* Activity
Among the entries below, please show each line that carries the word "CHANGELOG".

* Dataset records
# # # # # # #
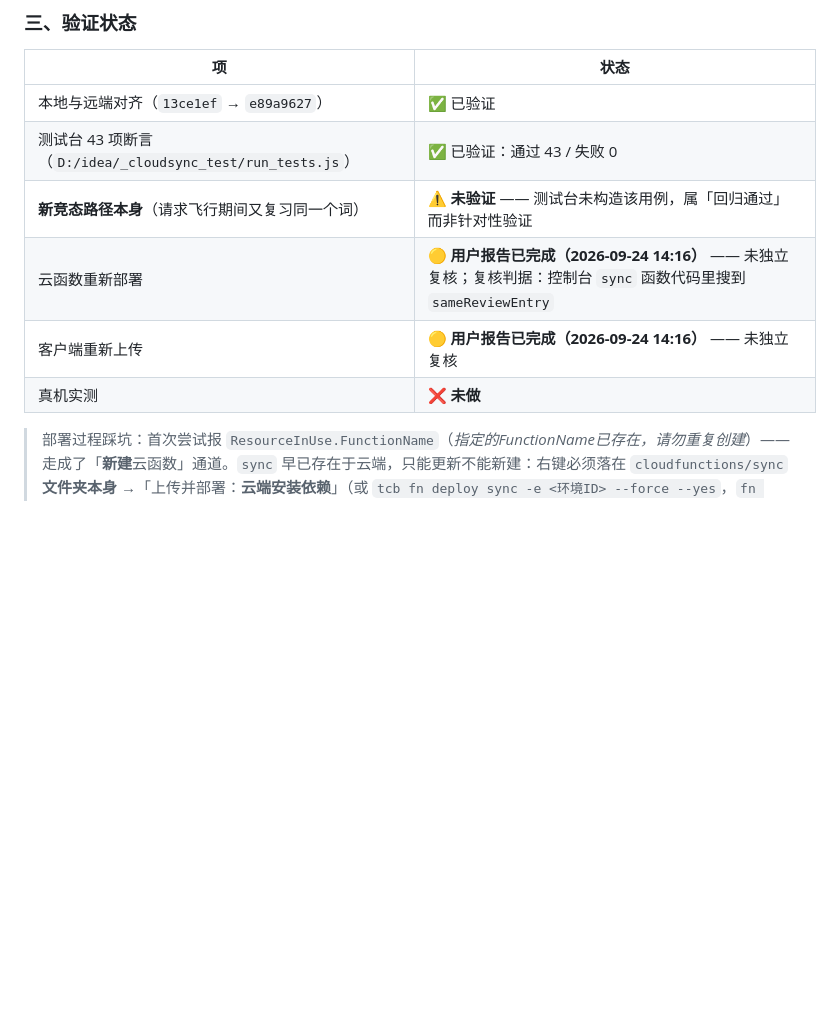
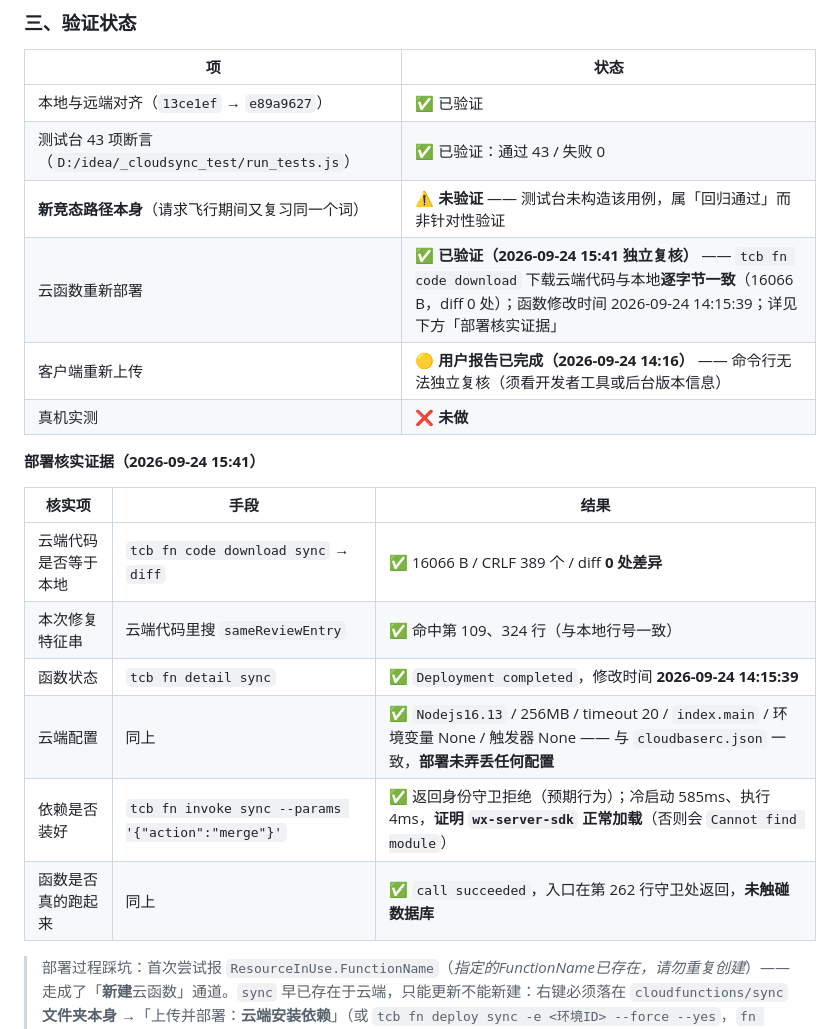
Before and after one commit to Howardchann/ielts-365, a Markdown page: CHANGELOG.md, the part around the change. Rendered like a GitHub page; blank space fills up the shorter version.

Commit message:
docs: 独立核实云函数已部署到位（云端代码与本地逐字节一致）
- CHANGELOG 验证状态表：云函数重新部署 由「用户报告未复核」改为「已验证」，附「部署核实证据」表
- 证据：tcb fn code download 下载云端代码 diff 本地 = 0 处差异（16066B，CRLF 389）；sameReviewEntry 命中第 109/324 行；fn detail 修改时间 2026-09-24 14:15:39、配置与 cloudbaserc.json 一致；fn invoke 返回身份守卫拒绝（预期）且冷启动正常 → 依赖 wx-server-sdk 已装好
- 客户端重新上传标注为「命令行无法复核」，真机实测仍未做
- AI-CONTEXT 部署状态同步更正

```diff
--- a/CHANGELOG.md
+++ b/CHANGELOG.md
@@ -38,9 +38,20 @@
 | 本地与远端对齐（`13ce1ef` → `e89a9627`） | ✅ 已验证 |
 | 测试台 43 项断言（`D:/idea/_cloudsync_test/run_tests.js`） | ✅ 已验证：通过 43 / 失败 0 |
 | **新竞态路径本身**（请求飞行期间又复习同一个词） | ⚠️ **未验证** —— 测试台未构造该用例，属「回归通过」而非针对性验证 |
-| 云函数重新部署 | 🟡 **用户报告已完成（2026-09-24 14:16）** —— 未独立复核；复核判据：控制台 `sync` 函数代码里搜到 `sameReviewEntry` |
-| 客户端重新上传 | 🟡 **用户报告已完成（2026-09-24 14:16）** —— 未独立复核 |
+| 云函数重新部署 | ✅ **已验证（2026-09-24 15:41 独立复核）** —— `tcb fn code download` 下载云端代码与本地**逐字节一致**（16066 B，diff 0 处）；函数修改时间 2026-09-24 14:15:39；详见下方「部署核实证据」 |
+| 客户端重新上传 | 🟡 **用户报告已完成（2026-09-24 14:16）** —— 命令行无法独立复核（须看开发者工具或后台版本信息） |
 | 真机实测 | ❌ **未做** |
+
+**部署核实证据（2026-09-24 15:41）**
+
+| 核实项 | 手段 | 结果 |
+|---|---|---|
+| 云端代码是否等于本地 | `tcb fn code download sync` → `diff` | ✅ 16066 B / CRLF 389 个 / diff **0 处差异** |
+| 本次修复特征串 | 云端代码里搜 `sameReviewEntry` | ✅ 命中第 109、324 行（与本地行号一致） |
+| 函数状态 | `tcb fn detail sync` | ✅ `Deployment completed`，修改时间 **2026-09-24 14:15:39** |
+| 云端配置 | 同上 | ✅ `Nodejs16.13` / 256MB / timeout 20 / `index.main` / 环境变量 None / 触发器 None —— 与 `cloudbaserc.json` 一致，**部署未弄丢任何配置** |
+| 依赖是否装好 | `tcb fn invoke sync --params '{"action":"merge"}'` | ✅ 返回身份守卫拒绝（预期行为）；冷启动 585ms、执行 4ms，**证明 `wx-server-sdk` 正常加载**（否则会 `Cannot find module`） |
+| 函数是否真的跑起来 | 同上 | ✅ `call succeeded`，入口在第 262 行守卫处返回，**未触碰数据库** |
 
 > 部署过程踩坑：首次尝试报 `ResourceInUse.FunctionName`（*指定的FunctionName已存在，请勿重复创建*）—— 走成了「**新建**云函数」通道。`sync` 早已存在于云端，只能更新不能新建：右键必须落在 `cloudfunctions/sync` **文件夹本身** →「上传并部署：**云端安装依赖**」（或 `tcb fn deploy sync -e <环境ID> --force --yes`，`fn deploy` 是覆盖语义、不会报重名）。另注：项目内**没有** `cloudfunction-config.json`，函数也不读环境变量、无触发器 → 用开发者工具上传只更新代码，不动云端配置。
 
```
Also changed, not shown: AI-CONTEXT.md (+3 -2 lines).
# # # # # # #
* Response for this exercise
Before and after one commit to Howardchann/ielts-365, a Markdown page: CHANGELOG.md, the part around the change. Rendered like a GitHub page; blank space fills up the shorter version.
- CHANGELOG 验证状态表：云函数重新部署 由「用户报告未复核」改为「已验证」，附「部署核实证据」表
--- a/CHANGELOG.md
+++ b/CHANGELOG.md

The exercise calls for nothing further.